|Kim, Duk-Kyoung - VIS SCI ANRI,ARS|
|Park, Myeung - VIS SCI ANRI,ARS|
|Lamont, S - IOWA ST. UNIV AMES,IA|
Submitted to: Developmental Biology
Publication Type: Peer Reviewed Journal
Publication Acceptance Date: August 1, 2008
Publication Date: August 20, 2008
Citation: Kim, D., Hong, Y.H., Park, M.S., Lamont, S.J., Lillehoj, H.S. 2008. Differntial immune-related gene expression in two genetically disparate chicken lines during infection by Eimeria maxima. Developmental Biology. 132:131-140. Interpretive Summary: In this paper, ARS scientists reports new findings from an immunogenetics study which was carried out in collaboration with scientists at the Iowa State University and show that genetic determinants within the chicken B complex influence the local and systemic expression of immune-related cytokine and chemokine response to Eimeria infection.

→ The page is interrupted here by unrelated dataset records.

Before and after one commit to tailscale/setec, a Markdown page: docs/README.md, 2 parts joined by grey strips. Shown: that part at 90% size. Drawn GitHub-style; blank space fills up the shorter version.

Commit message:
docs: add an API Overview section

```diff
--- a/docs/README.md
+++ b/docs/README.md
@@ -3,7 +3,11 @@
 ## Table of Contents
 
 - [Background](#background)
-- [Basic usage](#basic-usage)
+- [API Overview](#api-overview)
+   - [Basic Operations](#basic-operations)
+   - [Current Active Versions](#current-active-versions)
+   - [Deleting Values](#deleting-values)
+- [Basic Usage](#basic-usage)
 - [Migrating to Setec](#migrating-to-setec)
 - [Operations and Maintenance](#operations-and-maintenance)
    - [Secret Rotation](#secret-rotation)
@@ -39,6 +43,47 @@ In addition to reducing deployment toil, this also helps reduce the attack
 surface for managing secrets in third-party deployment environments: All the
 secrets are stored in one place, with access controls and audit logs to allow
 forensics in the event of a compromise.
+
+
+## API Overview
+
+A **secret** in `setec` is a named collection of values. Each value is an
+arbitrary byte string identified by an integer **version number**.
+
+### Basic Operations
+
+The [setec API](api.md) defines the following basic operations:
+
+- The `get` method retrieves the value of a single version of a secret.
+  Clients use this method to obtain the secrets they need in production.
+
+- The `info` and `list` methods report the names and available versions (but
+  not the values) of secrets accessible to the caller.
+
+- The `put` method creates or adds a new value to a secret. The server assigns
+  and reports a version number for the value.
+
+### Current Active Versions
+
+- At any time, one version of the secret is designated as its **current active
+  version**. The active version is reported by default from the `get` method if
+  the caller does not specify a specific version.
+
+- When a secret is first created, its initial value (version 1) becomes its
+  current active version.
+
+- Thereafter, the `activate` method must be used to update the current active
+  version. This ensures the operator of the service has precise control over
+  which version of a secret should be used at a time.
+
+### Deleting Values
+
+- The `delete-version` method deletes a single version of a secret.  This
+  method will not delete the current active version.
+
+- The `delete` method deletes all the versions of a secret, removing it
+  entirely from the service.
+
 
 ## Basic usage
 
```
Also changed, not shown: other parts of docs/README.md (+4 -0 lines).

Although conventional disease control strategies against avian coccidiosis have relied on prophylactic chemotherapy and vaccination, both methods have serious drawbacks. Genetic selection of disease resistant broiler lines offers an alternative to achieve this goal that may ultimately lead to the elimination of drugs in commercial poultry production. The Fayoumi breed, which originated in Egypt, was imported to the United States primarily because of its reported resistance to the avian leukosis. Derived from the original Fayoumi breed, the M5.1 and M15.2 congenic pair of lines share an identical genetic background and differ only in the major histocompatibility complex (MHC). In this study, M5.1 and M15.2 show quite different disease susceptibility and local cytokine response. Analysis of global transcriptional profiling data led to the identification of several novel genes which are involved in host innate immunity. These findings will provide basis for the development of genetic selection strategy by poultry industry.
Technical Abstract: Two M5.1 and M15.2 B complex congenic lines of Fayoumi chickens were evaluated for body weight loss and fecal oocyst counts as parameters of avian coccidiosis. M51 chickens exhibited the resistance to E. maxima compared with M15.2. To correlate the differential responses of the M5.1 and M15.2 lines to E. maxima infection with cellular immune responses, the expression levels of mRNAs encoding 14 immune-related molecules were measured by quantitative RT-PCR in intestinal intraepithelial lymphocytes (IELs) and splenocytes at 0, 3, 4, and 5 days following parasite infection. Intestinal IELs from M5.1 chickens expressed higher levels of transcripts encoding interferon-' (IFN-'), interleukin-1ß (IL-1ß), IL-6, IL-8, IL-12, IL-15, IL-17A, inducible nitric oxide synthase (iNOS), and lipopolysaccharide-induced tumor necrosis a factor (LITAF), and lower levels of mRNAs for IFN-a, IL-10, IL-17D, NK-lysin, and tumor necrosis factor superfamily 15 (TNFSF15), compared with the M15.2 line. In the spleen, E. maxima infection was associated with higher expression levels of IFN-', IL-15, and IL-8 and lower levels of IL-6, IL-17D, and IL-12 in M5.1 compared to M15.2 birds. Using an intestinal IEL cDNA microarray, the differential dynamics of gene expression in the gut of M5.1 and M15.2 chickens following experimental coccidiosis were evident. In particular, the genes encoding lymphotactin and parathymosin were expressed at significantly higher levels in M5.1 compared with M15.2 line chickens. We conclude that genetic determinants within the chicken B complex influence resistance to E. maxima infection by controlling the local and systemic expression of immune-related cytokine and chemokine genes.